In Trinity Professor Christine Drennon’s presentation “Redeeming the American Dream: A conversation on housing equitability and gentrification in San Antonio,” she examines government policies that made obtaining the American Dream nearly impossible for African American and Mexican communities in San Antonio.
The Jan. 14, 2018 DreamWeek presentation continued with a panel moderated by Dignowity Hill Neighborhood Association president Brian Dillard discussing the implications of historic inequity and possible solutions.
- Diego Bernal, State Rep. Texas House District 123
- Victoria Lin Gonzalez, Senior Policy Advisor, Mayor Ron Nirenberg
- Pedro Martinez, Superintendent, San Antonio ISD
- Lourdes Castro Ramirez, President, UHS Foundation, Chair of Mayor's Housing Policy Task Force
- Stephen W. Yndo, Chair, Urban Land Institute and Owner Yndo Commercial Real Estate Company
Replay video of Drennon’s presentation and the panel discussion here and scroll down for more of this article.
For many families, the accumulation of wealth and the achievement of the American dream is derived from home ownership.
Drennon showed how the federal government would only back banks to make home mortgages in areas deemed worthy, i.e. communities with higher concentration of white families.

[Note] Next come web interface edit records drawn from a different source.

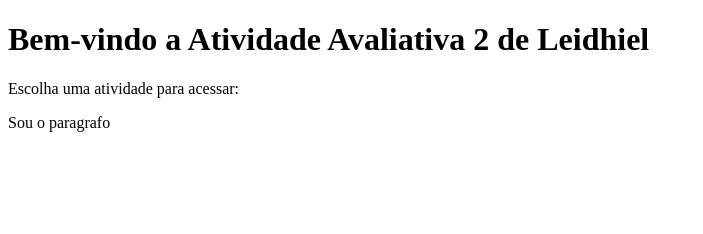
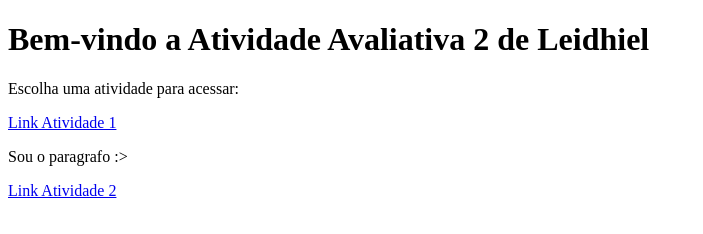
Before and after one commit to leidhiel-ifpr/Disciplina_Tecnologia_web_2025, a plain HTML site: page index.html in a window 1280 px wide. Shown: the whole page, without its empty margins (0-703 px from the left). Drawn offline with Linux system fonts and the light colour scheme.

Commit message:
Versão3_2

```diff
--- a/index.html
+++ b/index.html
@@ -7,9 +7,13 @@
 <h1>Bem-vindo a Atividade Avaliativa 2 de Leidhiel</h1>
         <p>Escolha uma atividade para acessar:</p>
 
-        <a href="https://leidhiel-ifpr.github.io/Disciplina_Tecnologia_web_2025/Atividade_1/Atividade1.html"></a>
-        <p>Sou o paragrafo</p>
-        <a href="https://leidhiel-ifpr.github.io/Disciplina_Tecnologia_web_2025/Atividade_2/Atividade2.html"></a>
+        <a href="Atividade_1/Atividade1.html"> Link Atividade 1</a>
+        <p>Sou o paragrafo :></p>
+        <a href="Atividade_2/Atividade2.html"> Link Atividade 2</a>
+
+    <img src=""
+
+
 
     </body>
 </html>
```
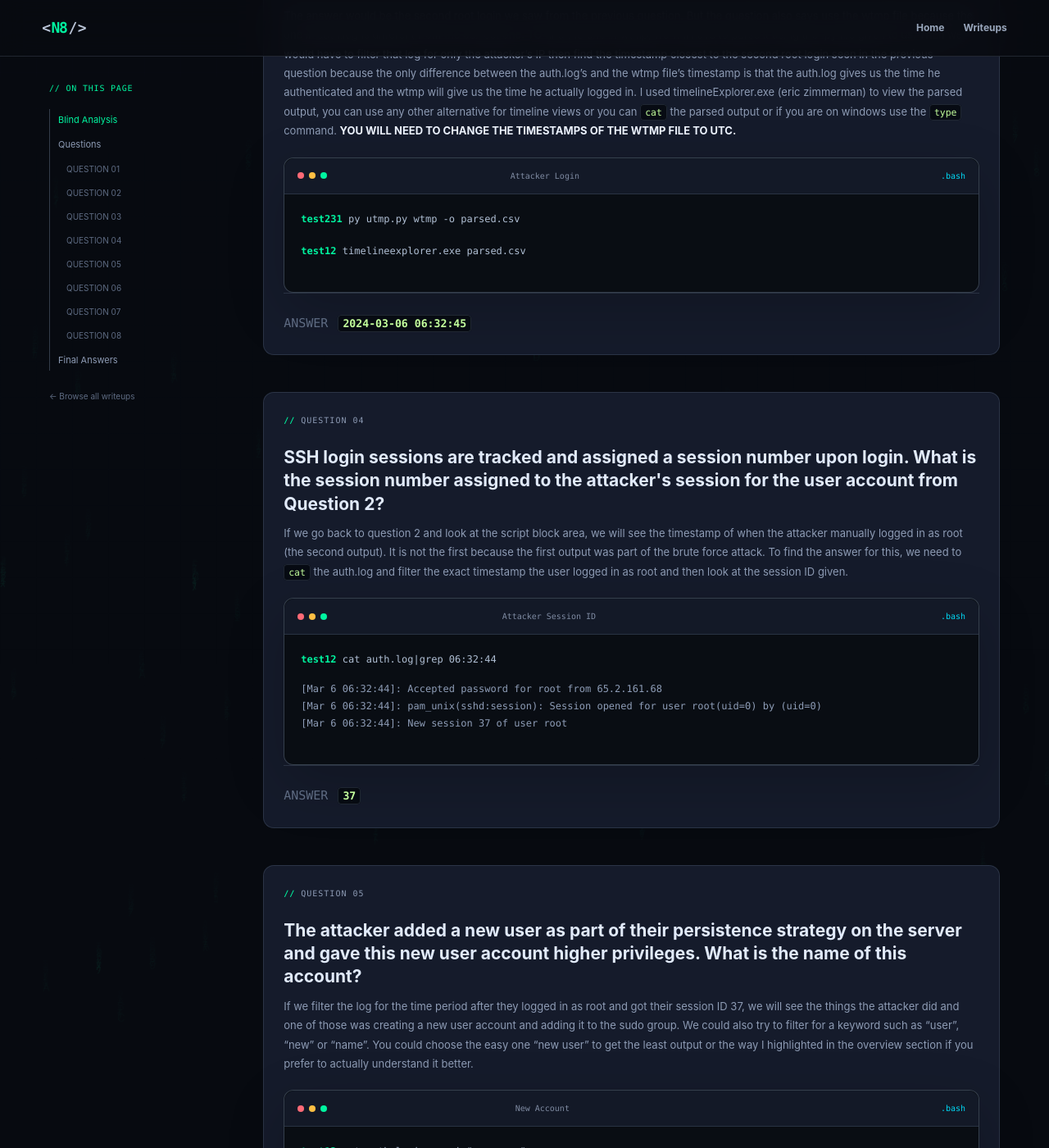
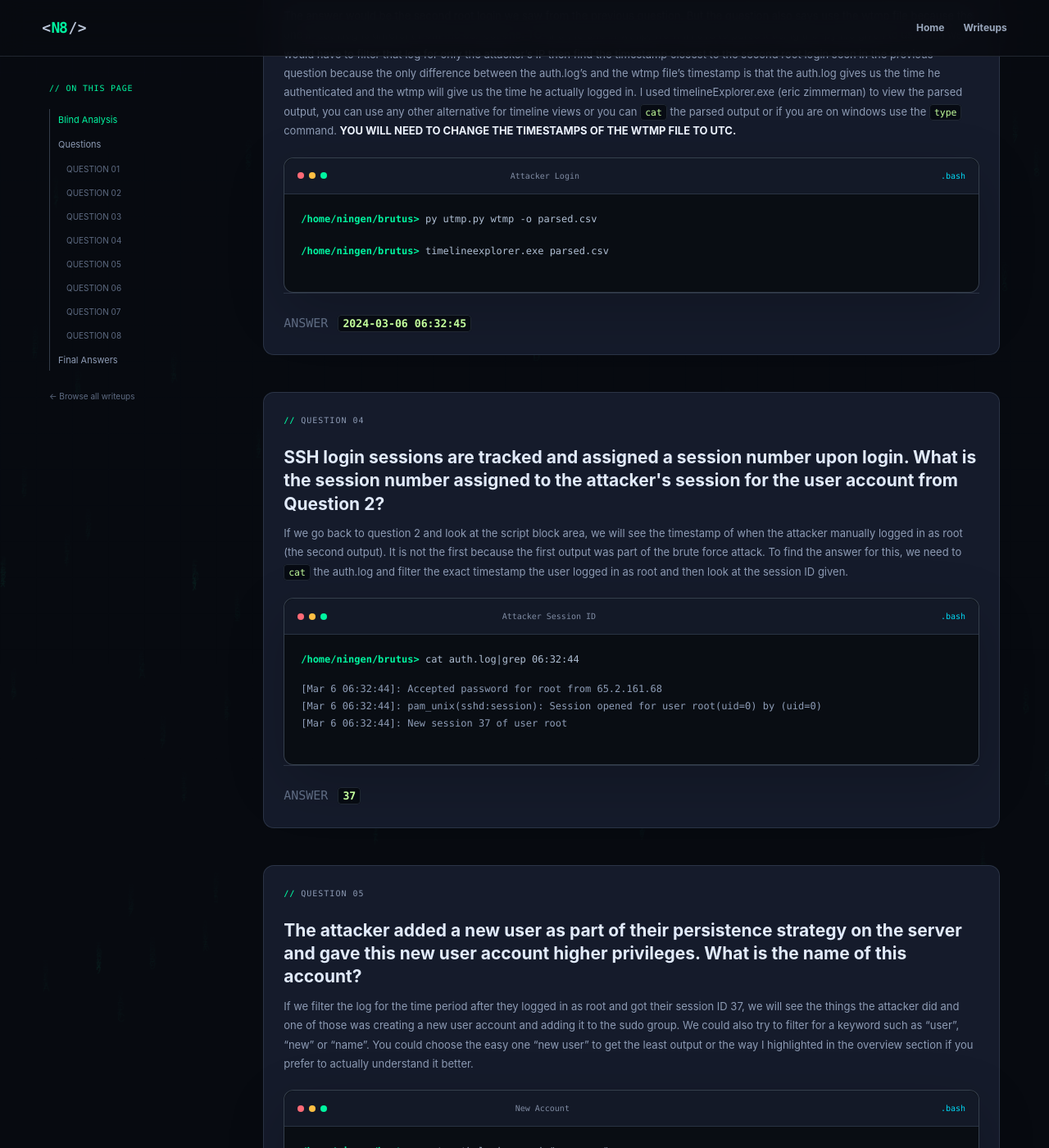
Before and after one commit to Ningen820/Ningen820.github.io, a Jekyll site: the page built from _writeups/brutus.md, in a window 1280 px wide and 1400 px high, scrolled down 3308 px. Shown: the whole window at 82% size. Built offline with Jekyll 4.4.1, drawn with Linux system fonts in a browser that asks for light colours; some of the changed text lies outside the part shown.

Commit message:
Update brutus.md

```diff
--- a/_writeups/brutus.md
+++ b/_writeups/brutus.md
@@ -77,8 +77,6 @@
     terminal_title: "Attacker Login"
     terminal_code1: "py utmp.py wtmp -o parsed.csv"
     terminal_code2: "timelineexplorer.exe parsed.csv"
-    prompt2: "test12"
-    prompt1: "test231"
 
   card4:
     card_title: "question 04"
```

That left communities of color literally redlined, deemed not a good investment.
While the federal government discontinued the discriminatory policy of redlining, the negative effects continue to exist, her presentation showed

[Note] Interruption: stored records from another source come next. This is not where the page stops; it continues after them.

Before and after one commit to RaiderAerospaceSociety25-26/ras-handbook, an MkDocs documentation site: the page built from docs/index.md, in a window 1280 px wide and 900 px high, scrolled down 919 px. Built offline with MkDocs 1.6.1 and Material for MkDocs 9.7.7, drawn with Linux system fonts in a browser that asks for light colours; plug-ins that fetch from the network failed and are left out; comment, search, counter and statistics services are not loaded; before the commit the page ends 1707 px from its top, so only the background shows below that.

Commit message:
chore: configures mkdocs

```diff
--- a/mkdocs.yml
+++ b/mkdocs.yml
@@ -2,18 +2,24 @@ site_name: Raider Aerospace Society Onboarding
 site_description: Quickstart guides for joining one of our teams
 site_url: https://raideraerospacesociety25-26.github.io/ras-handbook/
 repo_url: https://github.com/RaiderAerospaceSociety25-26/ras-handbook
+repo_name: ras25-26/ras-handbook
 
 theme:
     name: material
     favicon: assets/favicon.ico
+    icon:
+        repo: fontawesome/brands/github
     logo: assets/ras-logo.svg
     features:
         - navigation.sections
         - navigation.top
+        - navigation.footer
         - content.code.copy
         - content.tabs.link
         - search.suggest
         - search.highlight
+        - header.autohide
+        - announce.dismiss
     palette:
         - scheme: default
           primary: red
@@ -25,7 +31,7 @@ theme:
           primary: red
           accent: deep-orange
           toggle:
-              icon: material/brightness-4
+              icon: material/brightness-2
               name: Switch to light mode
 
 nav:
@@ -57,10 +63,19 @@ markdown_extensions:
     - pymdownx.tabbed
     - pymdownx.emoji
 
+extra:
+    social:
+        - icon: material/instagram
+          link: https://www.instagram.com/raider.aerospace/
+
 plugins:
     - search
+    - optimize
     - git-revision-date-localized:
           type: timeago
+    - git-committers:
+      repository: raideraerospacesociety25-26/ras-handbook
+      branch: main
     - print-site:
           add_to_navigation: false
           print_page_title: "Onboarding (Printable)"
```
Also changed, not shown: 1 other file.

One of the results of this policy was that school districts were shaped by the federal loan policies.
The concentration of wealth meant well-funded schools in some areas, while the concentration of poverty created struggling school districts elsewhere.
Drennon said any government solutions that correcting the inequality must not look to treating everyone the same, or else the status quo will be maintained.
The decades of disinvestment in communities of color means it will take more than treating everyone equally to level the playing field, she said.
Since the federal government’s reversal of their loan policy, what are the laws in place now that continue to fuel inequality?
What changes can be implemented to foster investment in struggling neighborhoods without pushing out existing residents?
These were some of the questions tackled in the panel discussion.